WHAT YOU SHOULD DO
Check each line of the records below and collect those that include the word "merge".

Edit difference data

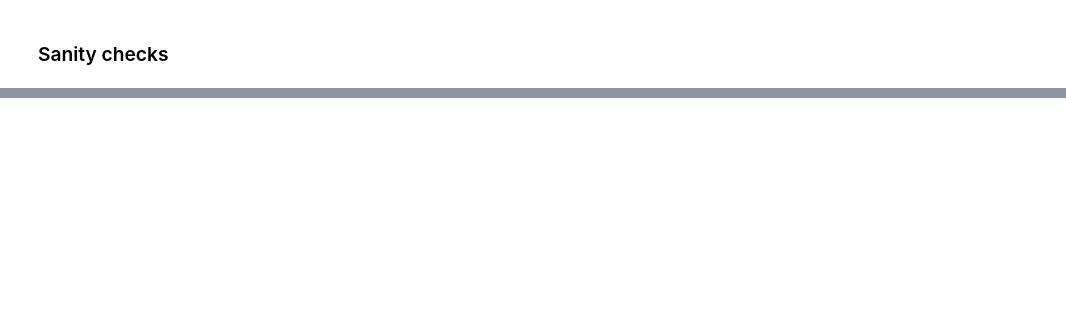
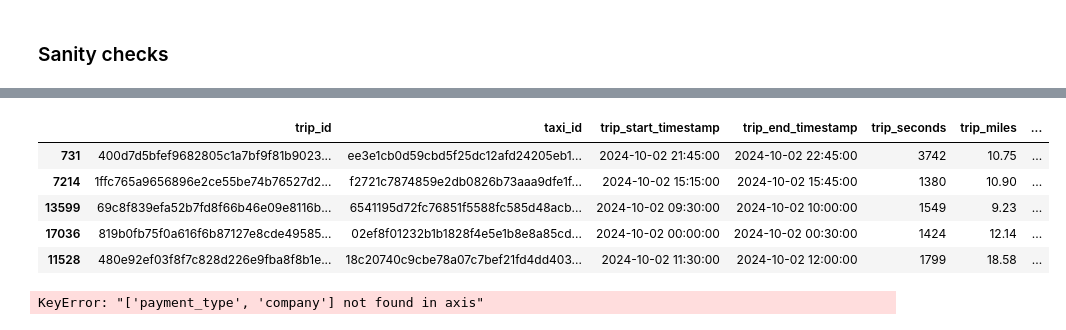
Before and after one commit to rhamorszky/data_engineering_project, a Jupyter notebook: src/notebooks/06_chicago_data_to_mapping.ipynb, the cells around one changed output, grey strips where cells are left out. Drawn from its saved outputs; the diff is of its cells as text; code cells hidden in the pictures; blank space fills up the shorter version.

```diff
--- a/src/notebooks/06_chicago_data_to_mapping.ipynb
+++ b/src/notebooks/06_chicago_data_to_mapping.ipynb
@@ -356,0 +359,9 @@ taxi_trips.nlargest(10, 'fare')
+# %%
+payment_type_master = taxi_trips['payment_type'].drop_duplicates().reset_index(drop = True)
+
+payment_type_master = pd.DataFrame({
+    "payment_type_id": range(1, len(payment_type_master) + 1),
+    "payment_type": payment_type_master
+})
+
+print(payment_type_master)
@@ -356,0 +377,9 @@ taxi_trips.nlargest(10, 'fare')
+# %%
+company_master = taxi_trips['company'].drop_duplicates().reset_index(drop = True)
+
+company_master = pd.DataFrame({
+    "company_id": range(1, len(company_master) + 1),
+    "company": company_master
+})
+
+print(company_master)
@@ -356,0 +420,17 @@ taxi_trips.nlargest(10, 'fare')
+# %%
+taxi_trips_id = taxi_trips.merge(payment_type_master, on="payment_type")
+
+taxi_trips_id = taxi_trips_id.merge(company_master, on="company")
+# %%
+taxi_trips_id.sample(5)
+# %% [output]
+|  | trip_id | taxi_id | trip_start_timestamp | trip_end_timestamp | trip_seconds | trip_miles | ... |
+| 731 | 400d7d5bfef9682805c1a7bf9f81b9023... | ee3e1cb0d59cbd5f25dc12afd24205eb1... | 2024-10-02 21:45:00 | 2024-10-02 22:45:00 | 3742 | 10.75 | ... |
+| 7214 | 1ffc765a9656896e2ce55be74b76527d2... | f2721c7874859e2db0826b73aaa9dfe1f... | 2024-10-02 15:15:00 | 2024-10-02 15:45:00 | 1380 | 10.90 | ... |
+| 13599 | 69c8f839efa52b7fd8f66b46e09e8116b... | 6541195d72fc76851f5588fc585d48acb... | 2024-10-02 09:30:00 | 2024-10-02 10:00:00 | 1549 | 9.23 | ... |
+| 17036 | 819b0fb75f0a616f6b87127e8cde49585... | 02ef8f01232b1b1828f4e5e1b8e8a85cd... | 2024-10-02 00:00:00 | 2024-10-02 00:30:00 | 1424 | 12.14 | ... |
+| 11528 | 480e92ef03f8f7c828d226e9fba8f8b1e... | 18c20740c9cbe78a07c7bef21fd4dd403... | 2024-10-02 11:30:00 | 2024-10-02 12:00:00 | 1799 | 18.58 | ... |
+# %%
+taxi_trips_id.drop(["payment_type", "company"], axis=1, inplace=True)
+# %% [output]
+KeyError: "['payment_type', 'company'] not found in axis"
```
Also changed, not shown: parts of 45 cells of this notebook, 4 other files.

REPLY TO THE EXERCISE
+taxi_trips_id = taxi_trips.merge(payment_type_master, on="payment_type")
+taxi_trips_id = taxi_trips_id.merge(company_master, on="company")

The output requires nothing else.